Economic crisis in Sri Lanka: the embassies are closed, the government of Rajapaksa loses the majority | world news
Fueled by anger over food and fuel shortages and power cuts, people continued to protest the government led by Gotabaya Rajapaksa and demanded that his entire family resign over their handling of the heavily indebted economy. .
Sri Lanka’s economic crisis has turned into political unrest, days after the public demonstrated outside President Gotabaya Rajapaksa’s house in the capital Colombo. Dozens of Sri Lankan lawmakers left the ruling coalition on Tuesday, leaving Rajapaksa’s government with fewer than the 113 members needed to maintain a majority in the 225-member chamber. Fueled by anger over food and fuel shortages and power cuts, people continued to protest the government led by Gotabaya Rajapaksa and demanded that his entire family resign over their handling of the heavily indebted economy. .
Here are the main updates on the crisis in Sri Lanka:
> In a setback for the Sri Lankan government, Finance Minister Ali Sabry resigned within 24 hours of his appointment and ahead of crucial talks scheduled with the International Monetary Fund (IMF) for a loan program to help the country out of its worst economic crisis.
>Massive protests took place outside Sri Lanka’s parliament on Tuesday as protesters continued to demand Rajapaksa’s resignation amid the country’s worst economic crisis in decades.
> The United States, meanwhile, expressed concern about the economic situation in Sri Lanka and urged the island nation’s authorities to exercise restraint and avoid blackouts on social media. “We are deeply concerned about the economic situation in Sri Lanka. Everyone has the right to demonstrate peacefully and express their opinions. tweeted State Department spokesman Ned Price.
Read also | “There may be a bloodbath…”: warning from the MPs of the ruling coalition in Sri Lanka
> Cash-strapped Sri Lanka has decided to temporarily close its embassies in Norway and Iraq, as well as the country’s Consulate General in Sydney, amid the ongoing crisis in the country. The decision will take effect from April 30, said a statement from its foreign ministry.
>A group of lawmakers from Sri Lanka’s ruling party have called for the appointment of an interim government, warning that failure to do so will lead to violence and lawlessness.
> The 36-hour curfew – imposed in Sri Lanka following public unrest outside the president’s home – was lifted on Monday. The country, however, continues to operate under a state of emergency.
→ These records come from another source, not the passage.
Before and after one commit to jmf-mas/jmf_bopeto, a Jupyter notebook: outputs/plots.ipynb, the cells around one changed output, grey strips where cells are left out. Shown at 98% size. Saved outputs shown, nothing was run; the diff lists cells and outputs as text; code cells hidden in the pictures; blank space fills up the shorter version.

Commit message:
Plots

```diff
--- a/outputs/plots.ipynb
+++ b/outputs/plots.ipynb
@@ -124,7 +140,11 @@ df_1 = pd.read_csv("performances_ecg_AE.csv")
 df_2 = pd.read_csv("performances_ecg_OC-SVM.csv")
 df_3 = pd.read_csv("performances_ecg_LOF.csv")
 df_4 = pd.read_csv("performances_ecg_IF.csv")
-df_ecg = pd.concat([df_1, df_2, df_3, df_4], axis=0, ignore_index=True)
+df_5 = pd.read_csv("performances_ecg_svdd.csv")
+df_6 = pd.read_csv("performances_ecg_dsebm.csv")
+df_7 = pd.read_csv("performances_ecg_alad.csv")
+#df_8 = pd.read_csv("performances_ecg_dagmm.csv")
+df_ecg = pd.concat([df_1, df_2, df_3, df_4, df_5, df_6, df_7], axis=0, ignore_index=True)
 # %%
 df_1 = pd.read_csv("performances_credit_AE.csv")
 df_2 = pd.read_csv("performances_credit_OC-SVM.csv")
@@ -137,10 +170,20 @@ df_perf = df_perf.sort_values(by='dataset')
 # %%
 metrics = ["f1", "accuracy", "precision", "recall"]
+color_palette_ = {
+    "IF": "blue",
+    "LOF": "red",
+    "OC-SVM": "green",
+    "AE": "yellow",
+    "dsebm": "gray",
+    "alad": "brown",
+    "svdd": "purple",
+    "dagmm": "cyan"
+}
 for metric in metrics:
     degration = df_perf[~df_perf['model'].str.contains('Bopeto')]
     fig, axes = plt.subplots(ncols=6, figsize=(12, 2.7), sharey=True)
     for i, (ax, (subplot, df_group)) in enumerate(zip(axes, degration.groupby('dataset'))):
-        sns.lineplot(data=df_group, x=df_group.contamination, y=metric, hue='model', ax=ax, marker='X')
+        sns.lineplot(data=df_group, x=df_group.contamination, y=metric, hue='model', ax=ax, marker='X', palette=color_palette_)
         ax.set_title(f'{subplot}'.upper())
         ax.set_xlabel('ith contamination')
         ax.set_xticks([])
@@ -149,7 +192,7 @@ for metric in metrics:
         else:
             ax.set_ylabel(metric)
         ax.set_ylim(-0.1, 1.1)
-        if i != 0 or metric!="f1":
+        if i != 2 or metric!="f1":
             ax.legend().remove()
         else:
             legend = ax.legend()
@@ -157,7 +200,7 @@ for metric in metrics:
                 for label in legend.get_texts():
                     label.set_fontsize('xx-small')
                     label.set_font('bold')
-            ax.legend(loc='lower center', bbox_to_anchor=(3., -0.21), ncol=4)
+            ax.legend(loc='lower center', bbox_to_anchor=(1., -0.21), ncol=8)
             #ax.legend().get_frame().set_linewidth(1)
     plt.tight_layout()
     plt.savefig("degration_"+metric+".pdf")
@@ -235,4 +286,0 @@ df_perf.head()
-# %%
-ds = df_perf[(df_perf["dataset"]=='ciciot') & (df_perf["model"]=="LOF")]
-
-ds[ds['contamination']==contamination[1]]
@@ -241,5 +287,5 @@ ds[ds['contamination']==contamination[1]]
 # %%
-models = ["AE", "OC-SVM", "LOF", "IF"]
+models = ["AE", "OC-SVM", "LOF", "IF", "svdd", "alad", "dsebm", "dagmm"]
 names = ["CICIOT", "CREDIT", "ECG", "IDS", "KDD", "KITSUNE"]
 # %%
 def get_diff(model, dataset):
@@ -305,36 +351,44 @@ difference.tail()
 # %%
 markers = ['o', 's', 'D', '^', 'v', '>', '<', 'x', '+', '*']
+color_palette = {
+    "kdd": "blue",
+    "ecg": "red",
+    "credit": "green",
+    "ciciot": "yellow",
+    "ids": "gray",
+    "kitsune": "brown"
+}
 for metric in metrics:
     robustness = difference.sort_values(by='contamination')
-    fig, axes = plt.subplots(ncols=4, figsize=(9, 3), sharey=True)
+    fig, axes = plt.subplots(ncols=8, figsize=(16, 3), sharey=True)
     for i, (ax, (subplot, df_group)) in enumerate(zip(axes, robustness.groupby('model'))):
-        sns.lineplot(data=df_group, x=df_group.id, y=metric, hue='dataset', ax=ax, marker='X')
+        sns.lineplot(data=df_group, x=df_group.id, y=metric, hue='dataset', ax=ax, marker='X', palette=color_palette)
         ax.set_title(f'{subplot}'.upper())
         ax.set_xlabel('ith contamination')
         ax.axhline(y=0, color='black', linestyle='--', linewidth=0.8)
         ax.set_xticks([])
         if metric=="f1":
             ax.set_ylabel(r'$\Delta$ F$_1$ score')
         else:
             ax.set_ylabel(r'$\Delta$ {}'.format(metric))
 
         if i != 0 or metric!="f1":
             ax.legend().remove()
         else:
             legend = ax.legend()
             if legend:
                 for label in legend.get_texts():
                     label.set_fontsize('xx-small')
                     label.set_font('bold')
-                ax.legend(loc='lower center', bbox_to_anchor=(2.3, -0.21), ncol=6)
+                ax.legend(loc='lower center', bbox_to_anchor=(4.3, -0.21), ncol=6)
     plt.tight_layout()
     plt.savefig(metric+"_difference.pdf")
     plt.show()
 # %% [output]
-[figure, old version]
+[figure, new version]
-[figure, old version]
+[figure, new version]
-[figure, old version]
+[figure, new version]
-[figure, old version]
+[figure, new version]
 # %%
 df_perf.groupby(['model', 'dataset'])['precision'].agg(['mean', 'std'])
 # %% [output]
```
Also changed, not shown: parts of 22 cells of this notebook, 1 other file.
> India recently announced a $1 billion line of credit to Sri Lanka as part of its financial assistance to the country to deal with the economic crisis, following a previous $500 billion line of credit dollars in February to help him buy petroleum products.
(With agency contributions)